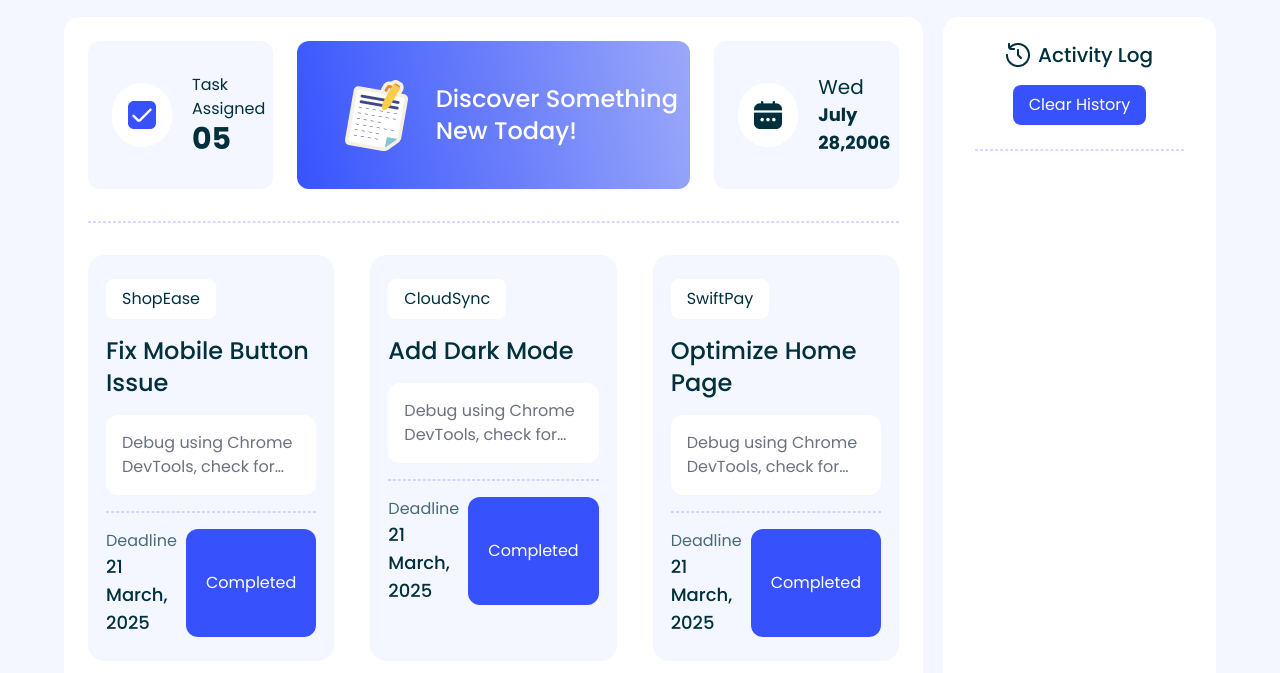
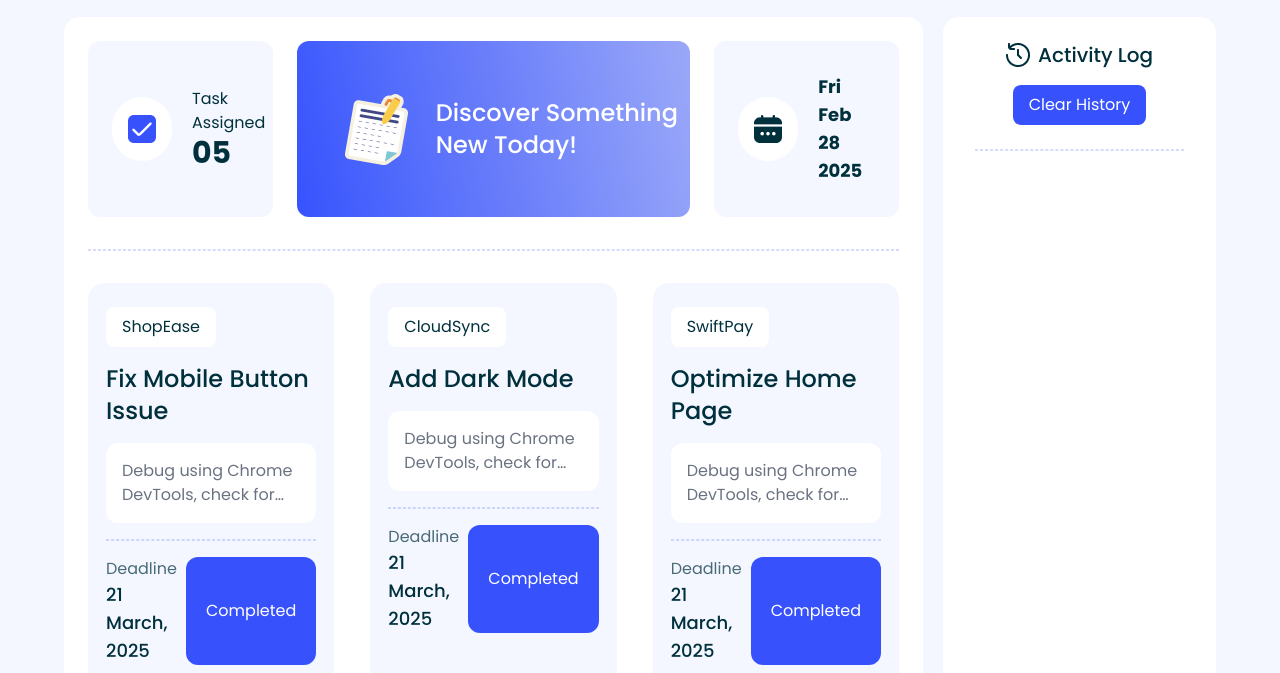
Before and after one commit to yhsunny176/assign5-ph-web, a website: page index.html in a window 1280 px wide. Shown: the part 127-800 px from the top of the page. Drawn offline with Linux system fonts and the light colour scheme.

Commit message:
Javascript File added with Current Date shown in Tasks Section

```diff
--- /dev/null
+++ b/JS/main.js
@@ -0,0 +1,5 @@
+const dateCurrent = document.getElementById("current-date");
+const dateNow = new Date();
+
+
+dateCurrent.innerText = dateNow.toDateString();
--- a/index.html
+++ b/index.html
@@ -54,7 +54,7 @@
 
           <!-- discover new -->
           <div
-            class="col-span-10 flex items-center gap-5 bg-linear-78 from-blue-primary from-0% via-purple-primary via-53% to-purple-secondary rounded-xl py-6 pl-10">
+            class="col-span-10 flex items-center gap-5 bg-linear-78 from-blue-primary from-0% via-purple-primary via-53% to-purple-secondary rounded-xl py-6 pl-10 cursor-pointer">
             <img src="./assets/board.png" alt="clipboard-icon">
             <p class="font-medium text-white text-2xl">Discover Something <br> New Today!</p>
           </div>
@@ -67,8 +67,7 @@
             </div>
 
             <div>
-              <p class="text-base text-blt-primary text-xl">Wed</p>
-              <h2 class="text-lg font-bold text-blt-primary">July 28,2006</h2>
+              <h2 id="current-date" class="text-lg font-bold text-blt-primary"></h2>
             </div>
           </div>
         </div>
@@ -247,6 +246,8 @@
       </div>
 
   </section>
+
+  <script src="./JS/main.js"></script>
 </body>
 
 </html>
```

--*--

Return only the number of lines in the material with the word "from" in them.

3